## EXERCISE DETAILS
All of the entries need to be copied character for character.

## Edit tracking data
==*==

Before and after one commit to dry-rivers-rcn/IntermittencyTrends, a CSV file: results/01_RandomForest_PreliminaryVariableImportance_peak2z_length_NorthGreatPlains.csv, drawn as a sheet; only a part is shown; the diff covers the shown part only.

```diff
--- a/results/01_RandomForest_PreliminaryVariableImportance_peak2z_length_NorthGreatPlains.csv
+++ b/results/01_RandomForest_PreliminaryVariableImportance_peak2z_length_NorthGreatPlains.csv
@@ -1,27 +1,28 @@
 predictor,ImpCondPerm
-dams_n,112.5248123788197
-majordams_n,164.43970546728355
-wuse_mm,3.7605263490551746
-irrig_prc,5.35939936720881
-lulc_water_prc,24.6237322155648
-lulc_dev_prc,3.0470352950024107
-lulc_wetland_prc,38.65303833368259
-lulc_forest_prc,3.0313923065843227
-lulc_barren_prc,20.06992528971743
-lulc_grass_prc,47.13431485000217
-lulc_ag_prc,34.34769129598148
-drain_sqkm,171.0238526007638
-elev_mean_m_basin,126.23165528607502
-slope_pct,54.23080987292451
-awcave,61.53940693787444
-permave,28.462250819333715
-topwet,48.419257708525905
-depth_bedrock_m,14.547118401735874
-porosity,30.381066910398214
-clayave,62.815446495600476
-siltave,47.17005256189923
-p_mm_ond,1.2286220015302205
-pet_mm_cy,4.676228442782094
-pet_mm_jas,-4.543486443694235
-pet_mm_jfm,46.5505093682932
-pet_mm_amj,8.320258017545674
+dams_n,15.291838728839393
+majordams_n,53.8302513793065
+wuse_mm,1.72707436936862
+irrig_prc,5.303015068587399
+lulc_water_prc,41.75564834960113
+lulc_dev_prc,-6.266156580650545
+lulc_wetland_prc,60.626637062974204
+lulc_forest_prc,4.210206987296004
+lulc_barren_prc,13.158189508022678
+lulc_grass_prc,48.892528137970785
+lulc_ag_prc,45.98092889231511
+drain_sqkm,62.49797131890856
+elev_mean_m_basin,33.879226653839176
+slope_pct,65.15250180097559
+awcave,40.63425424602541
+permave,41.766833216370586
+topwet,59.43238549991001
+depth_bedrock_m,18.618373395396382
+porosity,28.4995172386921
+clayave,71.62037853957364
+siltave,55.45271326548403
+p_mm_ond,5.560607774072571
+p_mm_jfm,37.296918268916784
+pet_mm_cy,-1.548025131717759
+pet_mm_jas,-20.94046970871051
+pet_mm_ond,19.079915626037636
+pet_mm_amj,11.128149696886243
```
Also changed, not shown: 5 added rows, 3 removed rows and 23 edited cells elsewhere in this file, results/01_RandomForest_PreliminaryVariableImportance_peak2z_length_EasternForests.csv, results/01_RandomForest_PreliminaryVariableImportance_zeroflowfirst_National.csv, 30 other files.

==*==

## FINAL ANSWER
Before and after one commit to dry-rivers-rcn/IntermittencyTrends, a CSV file: results/01_RandomForest_PreliminaryVariableImportance_peak2z_length_NorthGreatPlains.csv, drawn as a sheet; only a part is shown; the diff covers the shown part only.

```diff
--- a/results/01_RandomForest_PreliminaryVariableImportance_peak2z_length_NorthGreatPlains.csv
+++ b/results/01_RandomForest_PreliminaryVariableImportance_peak2z_length_NorthGreatPlains.csv
@@ -1,27 +1,28 @@
 predictor,ImpCondPerm
-dams_n,112.5248123788197
-majordams_n,164.43970546728355
-wuse_mm,3.7605263490551746
-irrig_prc,5.35939936720881
-lulc_water_prc,24.6237322155648
-lulc_dev_prc,3.0470352950024107
-lulc_wetland_prc,38.65303833368259
-lulc_forest_prc,3.0313923065843227
-lulc_barren_prc,20.06992528971743
-lulc_grass_prc,47.13431485000217
-lulc_ag_prc,34.34769129598148
-drain_sqkm,171.0238526007638
-elev_mean_m_basin,126.23165528607502
-slope_pct,54.23080987292451
-awcave,61.53940693787444
-permave,28.462250819333715
-topwet,48.419257708525905
-depth_bedrock_m,14.547118401735874
-porosity,30.381066910398214
-clayave,62.815446495600476
-siltave,47.17005256189923
-p_mm_ond,1.2286220015302205
-pet_mm_cy,4.676228442782094
-pet_mm_jas,-4.543486443694235
-pet_mm_jfm,46.5505093682932
-pet_mm_amj,8.320258017545674
+dams_n,15.291838728839393
+majordams_n,53.8302513793065
+wuse_mm,1.72707436936862
+irrig_prc,5.303015068587399
+lulc_water_prc,41.75564834960113
+lulc_dev_prc,-6.266156580650545
+lulc_wetland_prc,60.626637062974204
+lulc_forest_prc,4.210206987296004
+lulc_barren_prc,13.158189508022678
+lulc_grass_prc,48.892528137970785
+lulc_ag_prc,45.98092889231511
+drain_sqkm,62.49797131890856
+elev_mean_m_basin,33.879226653839176
+slope_pct,65.15250180097559
+awcave,40.63425424602541
+permave,41.766833216370586
+topwet,59.43238549991001
+depth_bedrock_m,18.618373395396382
+porosity,28.4995172386921
+clayave,71.62037853957364
+siltave,55.45271326548403
+p_mm_ond,5.560607774072571
+p_mm_jfm,37.296918268916784
+pet_mm_cy,-1.548025131717759
+pet_mm_jas,-20.94046970871051
+pet_mm_ond,19.079915626037636
+pet_mm_amj,11.128149696886243
```
Also changed, not shown: 5 added rows, 3 removed rows and 23 edited cells elsewhere in this file, results/01_RandomForest_PreliminaryVariableImportance_peak2z_length_EasternForests.csv, results/01_RandomForest_PreliminaryVariableImportance_zeroflowfirst_National.csv, 30 other files.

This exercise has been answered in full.